By Will Pearson
[Editor’s Note: Although the blog has been mostly writing for entertainment value lately, I still work in the field and enjoy hearing various theories about user interface. Will is one of the most well studied in this field and one of its most insightful thinkers.]
I’ve recently found some time to continue with my work on simulating human visual attention using audition. This involves using multimodal user interface
techniques to simulate or provide the characteristics of a particular human behaviour, which in this case is visual attention. Working on simulating behaviour
has caused me to think about how the approach of providing accessibility by simulating behaviour differs from the current approach of treating accessibility
as a synonym for application compatibility.
The main problem with taking the approach of treating accessibility as a synonym for app compat is that it turns accessibility into an infinite set of problems
with no end in sight. Software developers are continuously producing new software products or modifying existing ones, and these have to be made to work
with assistive technology or vice versa. So, accessibility becomes a continual problem and the only beneficiaries of this are members of the accessibility
industry as they are guaranteed a continual revenue stream.
Providing accessibility by synthesising human behaviour has a significant advantage over the current approach of app compat. Humans have a limited set
of behaviours that need to be synthesised, and this means that accessibility can be viewed as a finite set of problems. Having a finite set means that
we can view accessibility as something that has an end point rather than something that is continuous. If we can find ways to synthesise all of the behaviours
that a particular disability affects then we would find ourselves in a situation where everything was automatically accessible to people with that particular
disability. Simply put, providing accessibility by synthesising behaviour makes complete accessibility an achievable goal rather than one we can never
achieve because to solve it requires that we solve a problem set of infinite size.
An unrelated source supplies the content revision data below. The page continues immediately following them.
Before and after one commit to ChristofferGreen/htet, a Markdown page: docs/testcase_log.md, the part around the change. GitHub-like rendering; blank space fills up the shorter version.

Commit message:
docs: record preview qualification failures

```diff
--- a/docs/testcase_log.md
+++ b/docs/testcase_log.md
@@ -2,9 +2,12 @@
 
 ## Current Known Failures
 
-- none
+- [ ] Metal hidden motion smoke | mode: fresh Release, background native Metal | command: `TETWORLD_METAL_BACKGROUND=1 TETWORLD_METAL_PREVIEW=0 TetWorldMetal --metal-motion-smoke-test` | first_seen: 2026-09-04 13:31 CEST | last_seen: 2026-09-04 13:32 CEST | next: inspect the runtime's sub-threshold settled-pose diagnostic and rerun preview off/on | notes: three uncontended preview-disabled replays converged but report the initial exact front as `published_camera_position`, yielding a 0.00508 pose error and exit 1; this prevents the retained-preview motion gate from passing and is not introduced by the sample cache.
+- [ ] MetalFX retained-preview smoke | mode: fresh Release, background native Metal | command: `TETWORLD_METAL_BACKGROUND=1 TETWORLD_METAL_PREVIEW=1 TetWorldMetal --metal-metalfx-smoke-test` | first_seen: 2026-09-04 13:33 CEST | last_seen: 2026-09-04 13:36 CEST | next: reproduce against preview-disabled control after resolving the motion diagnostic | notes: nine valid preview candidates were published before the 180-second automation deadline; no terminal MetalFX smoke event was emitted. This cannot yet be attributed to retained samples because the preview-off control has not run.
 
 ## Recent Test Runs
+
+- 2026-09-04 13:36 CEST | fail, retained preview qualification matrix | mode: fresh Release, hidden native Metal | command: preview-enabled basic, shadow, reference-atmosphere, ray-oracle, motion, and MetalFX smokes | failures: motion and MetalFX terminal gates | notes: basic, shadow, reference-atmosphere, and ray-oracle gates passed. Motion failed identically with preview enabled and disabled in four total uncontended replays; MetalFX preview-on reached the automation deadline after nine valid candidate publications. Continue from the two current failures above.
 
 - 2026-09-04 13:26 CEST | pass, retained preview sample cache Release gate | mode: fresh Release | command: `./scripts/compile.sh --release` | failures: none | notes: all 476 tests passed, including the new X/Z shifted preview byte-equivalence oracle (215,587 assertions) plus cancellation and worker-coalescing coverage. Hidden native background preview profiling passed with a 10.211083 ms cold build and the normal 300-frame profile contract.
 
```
Unfortunately, when talking about computer based accessibility we do need to retain the idea of app compat in one instance. Assistive technology generally
acts as a translator that participates in the process of communication by translating between different types of sensory stimuli and or different lexicons
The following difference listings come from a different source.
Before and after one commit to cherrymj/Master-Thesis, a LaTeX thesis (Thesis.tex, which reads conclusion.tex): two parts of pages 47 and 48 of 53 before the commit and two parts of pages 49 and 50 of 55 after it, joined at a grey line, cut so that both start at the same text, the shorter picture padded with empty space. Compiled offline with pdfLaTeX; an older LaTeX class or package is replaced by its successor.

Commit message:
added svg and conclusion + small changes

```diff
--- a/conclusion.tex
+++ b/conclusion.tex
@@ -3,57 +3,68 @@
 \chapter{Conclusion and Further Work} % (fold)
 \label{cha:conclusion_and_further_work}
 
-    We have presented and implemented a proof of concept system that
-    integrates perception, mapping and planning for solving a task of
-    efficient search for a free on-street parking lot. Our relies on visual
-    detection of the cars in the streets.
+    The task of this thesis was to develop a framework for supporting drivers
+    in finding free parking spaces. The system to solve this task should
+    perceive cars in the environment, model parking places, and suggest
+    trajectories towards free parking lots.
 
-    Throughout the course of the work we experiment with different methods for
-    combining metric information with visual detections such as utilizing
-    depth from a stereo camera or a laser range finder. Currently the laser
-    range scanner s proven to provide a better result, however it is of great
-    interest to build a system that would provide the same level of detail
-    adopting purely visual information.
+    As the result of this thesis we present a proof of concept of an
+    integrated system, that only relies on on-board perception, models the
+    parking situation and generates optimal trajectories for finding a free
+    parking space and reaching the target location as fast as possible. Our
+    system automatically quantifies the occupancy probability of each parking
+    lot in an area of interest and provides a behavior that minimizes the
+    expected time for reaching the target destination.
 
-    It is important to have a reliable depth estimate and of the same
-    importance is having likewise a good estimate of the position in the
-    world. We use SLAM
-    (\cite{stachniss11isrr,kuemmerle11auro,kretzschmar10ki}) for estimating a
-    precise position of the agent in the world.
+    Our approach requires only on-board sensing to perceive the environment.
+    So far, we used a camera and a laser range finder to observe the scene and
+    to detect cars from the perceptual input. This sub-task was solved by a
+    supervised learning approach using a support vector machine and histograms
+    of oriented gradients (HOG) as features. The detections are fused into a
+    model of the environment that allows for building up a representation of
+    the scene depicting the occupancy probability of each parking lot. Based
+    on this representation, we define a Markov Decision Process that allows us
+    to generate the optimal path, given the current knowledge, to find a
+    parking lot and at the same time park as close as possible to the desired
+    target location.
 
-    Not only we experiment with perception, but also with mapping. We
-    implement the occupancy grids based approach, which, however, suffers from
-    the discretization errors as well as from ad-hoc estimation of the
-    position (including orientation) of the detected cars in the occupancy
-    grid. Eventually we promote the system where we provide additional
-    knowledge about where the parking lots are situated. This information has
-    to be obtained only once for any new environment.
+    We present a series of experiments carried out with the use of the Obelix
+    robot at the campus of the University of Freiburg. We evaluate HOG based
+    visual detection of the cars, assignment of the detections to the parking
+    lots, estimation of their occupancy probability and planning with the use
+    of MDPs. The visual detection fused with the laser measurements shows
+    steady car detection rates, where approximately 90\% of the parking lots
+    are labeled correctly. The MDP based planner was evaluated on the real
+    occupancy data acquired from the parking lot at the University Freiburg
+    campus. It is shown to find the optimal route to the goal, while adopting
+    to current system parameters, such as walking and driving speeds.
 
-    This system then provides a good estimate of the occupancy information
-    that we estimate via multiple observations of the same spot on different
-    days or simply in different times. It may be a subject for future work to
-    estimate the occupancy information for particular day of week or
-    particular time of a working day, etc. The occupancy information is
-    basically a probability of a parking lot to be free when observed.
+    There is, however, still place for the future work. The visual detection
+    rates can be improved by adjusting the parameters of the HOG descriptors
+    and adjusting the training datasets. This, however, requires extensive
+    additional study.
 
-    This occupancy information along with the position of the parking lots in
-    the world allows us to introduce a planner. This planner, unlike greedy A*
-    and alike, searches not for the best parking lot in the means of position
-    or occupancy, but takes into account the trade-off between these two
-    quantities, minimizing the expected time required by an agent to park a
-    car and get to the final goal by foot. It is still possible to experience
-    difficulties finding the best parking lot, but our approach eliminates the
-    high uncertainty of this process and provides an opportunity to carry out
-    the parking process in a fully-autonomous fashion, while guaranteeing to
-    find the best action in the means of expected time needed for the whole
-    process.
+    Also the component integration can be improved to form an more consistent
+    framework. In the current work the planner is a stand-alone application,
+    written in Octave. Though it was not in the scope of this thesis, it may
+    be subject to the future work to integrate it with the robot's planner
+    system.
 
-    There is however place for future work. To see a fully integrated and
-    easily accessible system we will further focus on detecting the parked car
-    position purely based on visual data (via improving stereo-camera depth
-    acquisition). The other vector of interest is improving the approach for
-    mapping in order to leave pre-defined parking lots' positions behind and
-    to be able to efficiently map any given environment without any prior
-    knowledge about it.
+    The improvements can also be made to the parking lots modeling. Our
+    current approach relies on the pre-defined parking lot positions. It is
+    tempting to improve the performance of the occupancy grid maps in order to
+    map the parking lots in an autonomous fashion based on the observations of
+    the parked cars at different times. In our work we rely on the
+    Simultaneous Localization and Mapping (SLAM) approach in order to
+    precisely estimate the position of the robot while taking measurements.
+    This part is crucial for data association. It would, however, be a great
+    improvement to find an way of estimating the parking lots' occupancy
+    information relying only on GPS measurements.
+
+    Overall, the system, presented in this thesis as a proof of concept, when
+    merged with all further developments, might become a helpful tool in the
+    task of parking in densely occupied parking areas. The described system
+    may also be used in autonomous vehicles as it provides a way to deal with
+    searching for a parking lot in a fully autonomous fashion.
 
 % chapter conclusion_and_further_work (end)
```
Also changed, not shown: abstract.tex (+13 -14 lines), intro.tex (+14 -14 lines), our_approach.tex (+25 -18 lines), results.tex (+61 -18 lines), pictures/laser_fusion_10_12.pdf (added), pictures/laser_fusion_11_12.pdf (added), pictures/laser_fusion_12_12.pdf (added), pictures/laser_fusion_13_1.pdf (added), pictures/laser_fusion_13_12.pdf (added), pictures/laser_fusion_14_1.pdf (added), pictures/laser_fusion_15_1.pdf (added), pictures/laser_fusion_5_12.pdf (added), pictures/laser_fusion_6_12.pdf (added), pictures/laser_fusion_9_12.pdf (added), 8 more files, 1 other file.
and sets of perceptual symbols. Communication involves passing messages between different parties. In the case of computer based assistive technology
the only party that the assistive technology really needs to communicate with is the operating system, and so the notion of app compat between assistive
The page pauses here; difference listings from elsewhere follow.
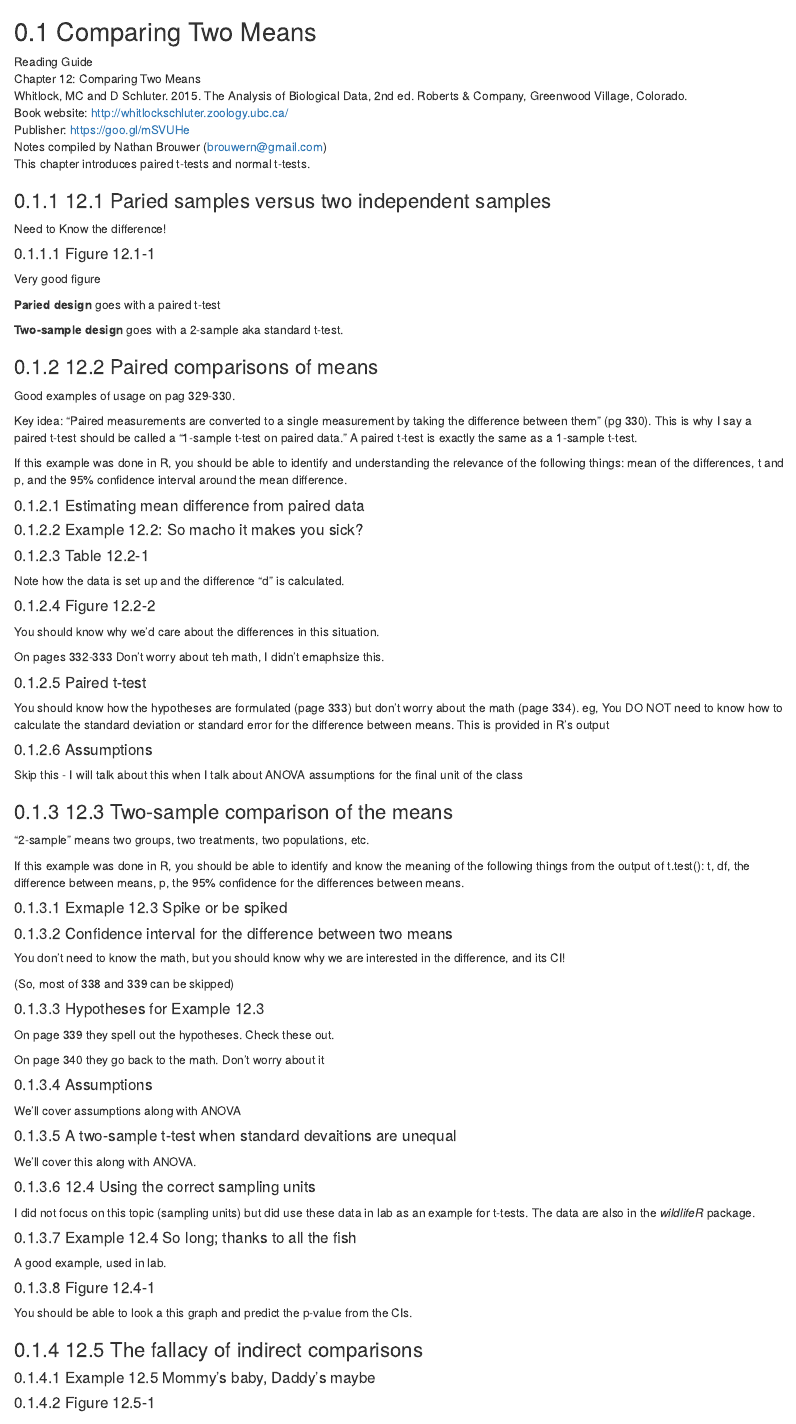
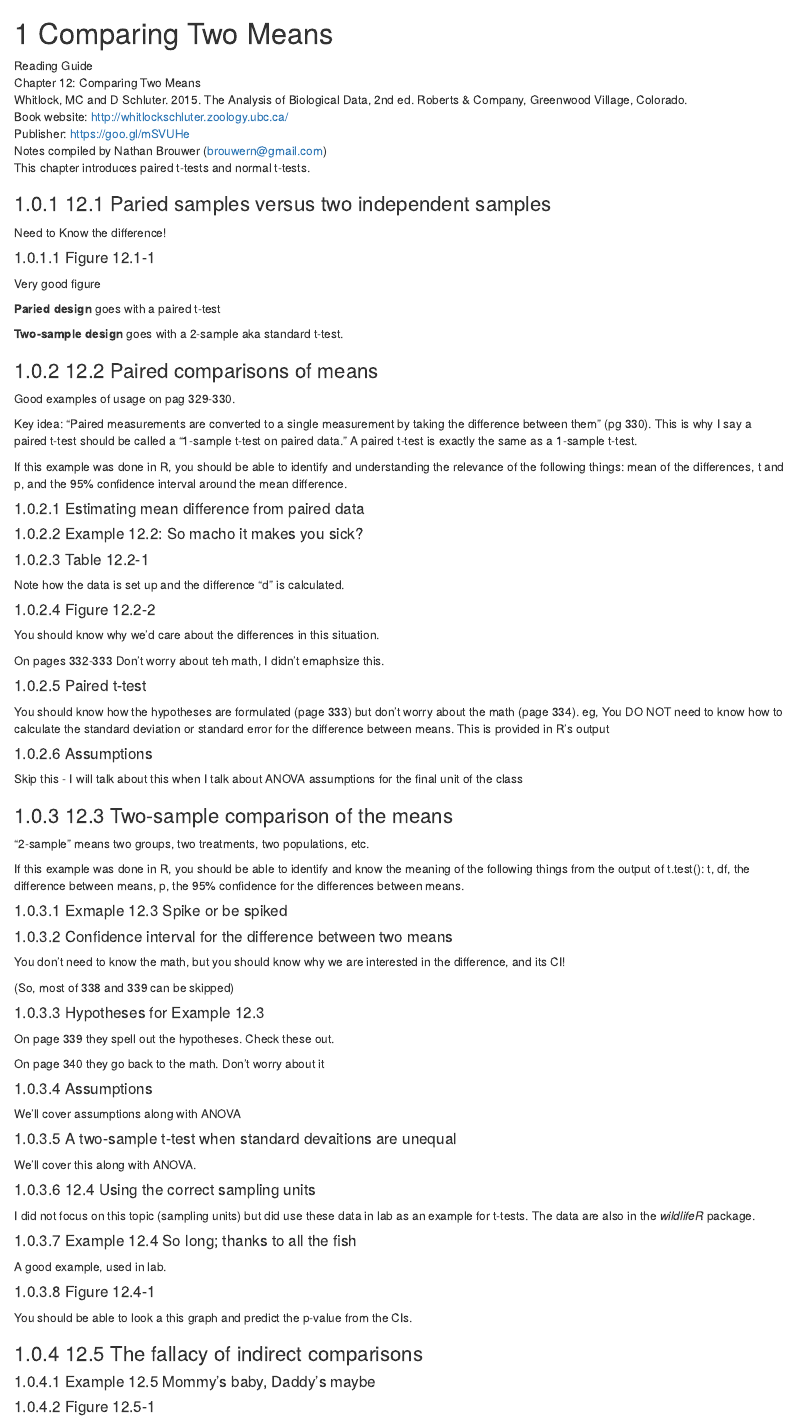
Before and after one commit to brouwern/ABDguide, an R Markdown document (12-comparing_2_means-t-test.Rmd): the page in a window 1100 px wide, from its top. Rendered offline with R 4.5, knitr and Pandoc, with nearby package versions; drawn as R Markdown's standard HTML page in place of the format the file asks for.

```diff
--- a/12-comparing_2_means-t-test.Rmd
+++ b/12-comparing_2_means-t-test.Rmd
@@ -1,4 +1,4 @@
-## Comparing Two Means
+# Comparing Two Means
 
 | Reading Guide
 | Chapter 12: Comparing Two Means
--- a/_bookdown.yml
+++ b/_bookdown.yml
@@ -3,3 +3,4 @@
 language:
   ui:
     chapter_name: "Chapter "
+output_dir: "docs"
```
Also changed, not shown: 13-handling_violations_of_assumptions.Rmd (+1 -1 lines), docs/search_index.json (added), 30 other files.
technology and operating system will need to remain even if the view of accessibility changed so that accessibility was provided by synthesising behaviour;
however, if accessibility became a synonym for synthesising behaviour then we could eliminate app compat everywhere else.